IT professionals may take some short-term comfort in the fact that outsourcing, an industry segment that should be growing as companies look for ways to reduce costs, is actually seeing slow gains along with the rest of the economy. But there are signs that when outsourcing comes back, it may take even more jobs away.
I spoke with two outsourcing experts to confirm this: Ashok Vemuri, global head of Banking and Capital Markets for Infosys Technologies, and Tom Pettibone, managing partner for Transition Partners, an outsourcing consultancy.
[ Beware the false promise of easy savings from outsourcing. Find out how a bad partnership could cripple your company for years. ]
Wait-and-see while the economy remains uncertain
However, both executives say the current slowdown in outsourcing may indeed be very temporary. Pettibone says companies are simply taking a wait-and-see approach. Unsure of where they are going to be in six to eight months, they are not yet ready to make a long-term outsourcing commitment. But it may come.
"Outsourcing takes a commitment on the part of the IT shops. If a shop is going to do certain projects in India, you have to go to India and establish relationships and systems. They are not ready to do that yet," says Pettibone. Instead, they are saying let's see what happens to sales and revenue projections first. If business does pick up, a company will then commit to an outsourcing deal where they believe, according to traditional business logic, they will save money through labor arbitrage (business jargon that means essentially "chase the lowest-cost labor").
Still, until companies feel confident enough to commit to a contract, outsourcers are in for bleak times.

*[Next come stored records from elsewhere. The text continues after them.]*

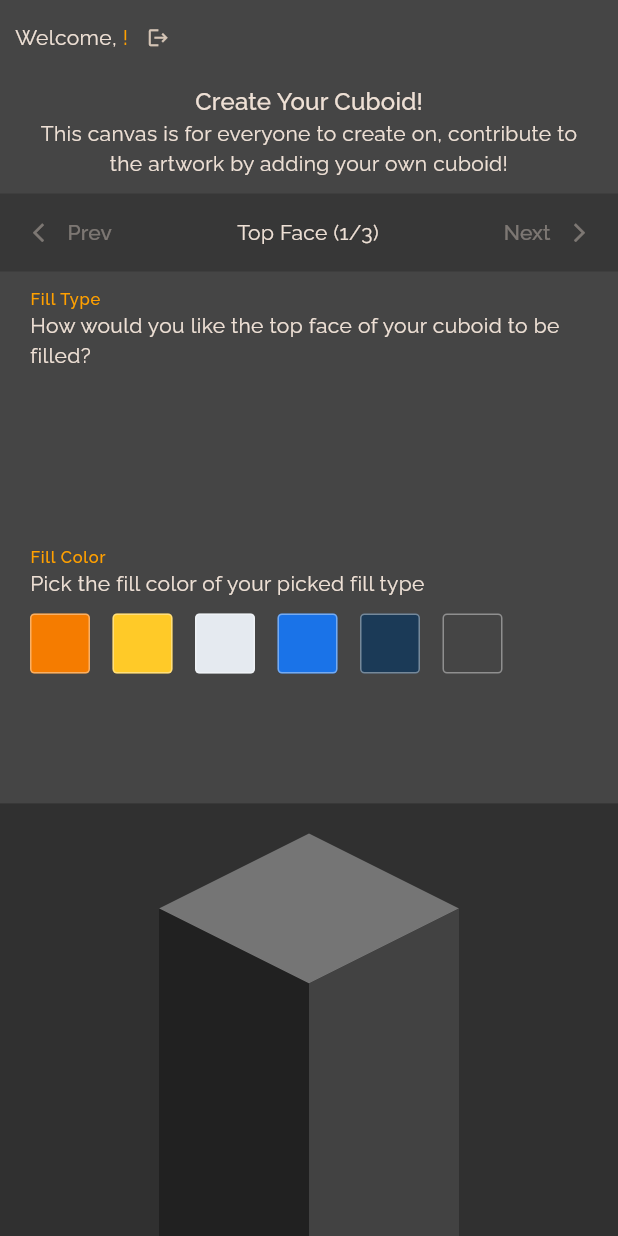
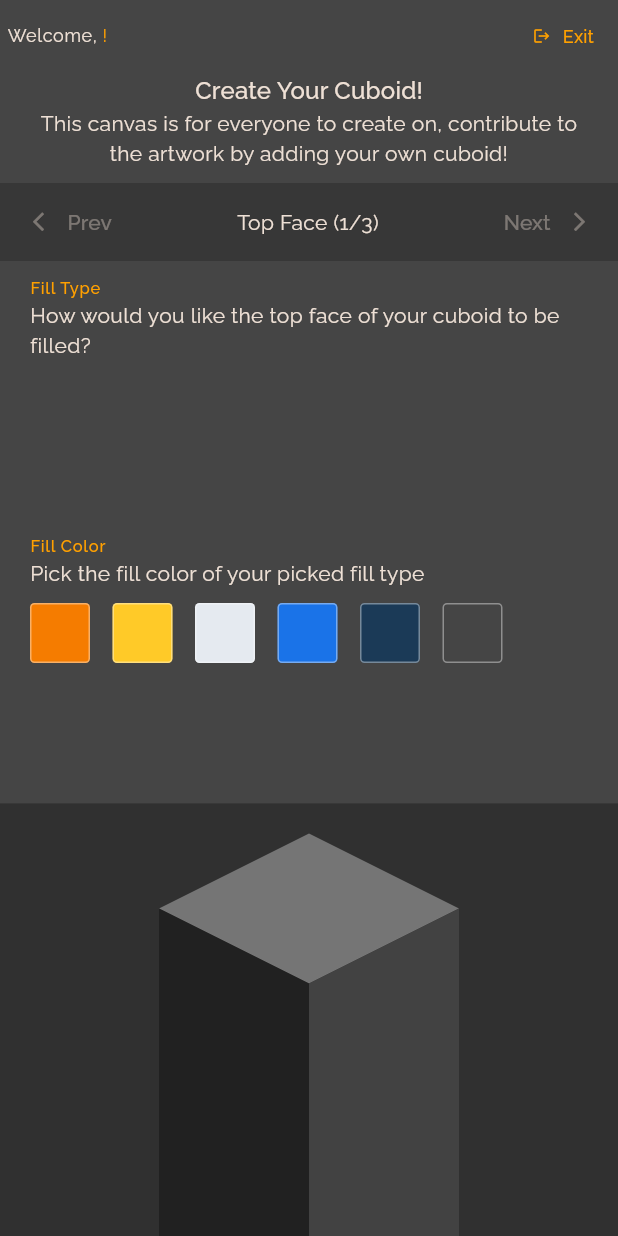
Before and after one commit to Roaa94/gen_art_canvas, a Flutter app: the screen it shows once a user with an empty profile is signed in, on a phone screen of 412 x 824 dp. Run offline on Flutter 3.47's test engine with Material 2 defaults, Android fonts, the phone set to English and light mode, and no system bars; our stand-ins replace cloud_firestore, equatable, firebase_auth, firebase_core, flutter_riverpod; accounts and stored records are empty.

Commit message:
fix: artist page UI fixes

```diff
--- a/lib/cuboids/pages/cuboids_canvas_artist_page.dart
+++ b/lib/cuboids/pages/cuboids_canvas_artist_page.dart
@@ -3,8 +3,10 @@ import 'dart:developer';
 import 'package:flutter/material.dart';
 import 'package:flutter_riverpod/flutter_riverpod.dart';
 import 'package:gen_art_canvas/auth/application/auth_service.dart';
+import 'package:gen_art_canvas/auth/domain/artist.dart';
 import 'package:gen_art_canvas/auth/widgets/artist_home_info.dart';
 import 'package:gen_art_canvas/auth/widgets/artist_nickname_dialog.dart';
+import 'package:gen_art_canvas/core/style/app_colors.dart';
 import 'package:gen_art_canvas/cuboids/widgets/cuboids_creator_bottom_sheet.dart';
 import 'package:gen_art_canvas/settings/cuboids_canvas_settings.dart';
 import 'package:gen_art_canvas/settings/cuboids_canvas_settings_provider.dart';
@@ -24,7 +26,9 @@ class CuboidsCanvasArtistPage extends ConsumerWidget {
     final isAuthLoading = ref.watch(authArtistProvider).isLoading;
 
     return Scaffold(
-      body: authArtist == null
+      body: isAuthLoading
+          ? const Center(child: CircularProgressIndicator())
+          : authArtist == null
               ? ArtistNicknameDialog(
                   onSubmit: (String nickname) => ref
                       .read(authServiceProvider)
@@ -34,14 +38,11 @@ class CuboidsCanvasArtistPage extends ConsumerWidget {
               : ref.watch(cuboidsCanvasSettingsProvider).when(
                     data: (CuboidsCanvasSettings settings) => Column(
                       children: [
-                    Padding(
-                      padding:
-                          const EdgeInsets.only(top: 5, bottom: 10, left: 10),
-                      child: ArtistHomeInfo(
-                        authArtist,
+                        _buildArtistInfo(
+                          context,
+                          artist: authArtist,
                           onSignOut: () =>
                               ref.watch(authServiceProvider).signArtistOut(),
-                      ),
                         ),
                         Expanded(
                           child: CuboidsCreatorBottomSheet(
@@ -56,7 +57,62 @@ class CuboidsCanvasArtistPage extends ConsumerWidget {
                       log(e.toString());
                       return const Center(child: Text('An error occurred!'));
                     },
-                loading: () => const Center(child: CircularProgressIndicator()),
+                    loading: () =>
+                        const Center(child: CircularProgressIndicator()),
+                  ),
+    );
+  }
+
+  Widget _buildArtistInfo(
+    BuildContext context, {
+    required Artist artist,
+    VoidCallback? onSignOut,
+  }) {
+    return Padding(
+      padding: const EdgeInsets.only(left: 5),
+      child: Row(
+        children: [
+          Expanded(
+            child: RichText(
+              text: TextSpan(
+                text: 'Welcome, ',
+                style: Theme.of(context).textTheme.bodySmall,
+                children: <TextSpan>[
+                  TextSpan(
+                    text: '${artist.nickname}!',
+                    style: Theme.of(context)
+                        .textTheme
+                        .bodySmall!
+                        .copyWith(color: AppColors.primary),
+                  ),
+                ],
+              ),
+            ),
+          ),
+          if (artist.createdCuboidsCount > 0)
+            Expanded(
+              child: Align(
+                alignment: Alignment.centerRight,
+                child: Text(
+                  'Crafted cuboids: ${artist.createdCuboidsCount}',
+                  style: Theme.of(context).textTheme.labelSmall!.copyWith(
+                        color: AppColors.googleBlue600,
+                      ),
+                ),
+              ),
+            ),
+          TextButton.icon(
+            onPressed: onSignOut,
+            icon: const Icon(
+              Icons.logout,
+              size: 12,
+            ),
+            label: const Text(
+              'Exit',
+              style: TextStyle(fontSize: 12),
+            ),
+          ),
+        ],
       ),
     );
   }
```
Lines whose indentation alone changed are shown as unchanged.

And in the meantime, things could be getting even bleaker.
Will offshorers buy up U.S. jobs to transfer home?
Despite the slowdown in offshoring contracts, Vemuri says Infosys is shopping around to buy an American consultancy -- and possibly a European consultancy -- to supplement or complement its front-end consulting capabilities. "We are sitting on $2 billion in cash," Vemuri tells me.
However, unlike other foreign companies that plant a flag in the United States and go on to open up job opportunities here -- I'm thinking of the auto industry in particular -- Pettibone warns that if Infosys buys a U.S. company, it may be buying just the clients and taking the work back to India. It's a clear example of more of that "labor arbitrage" I was talking about.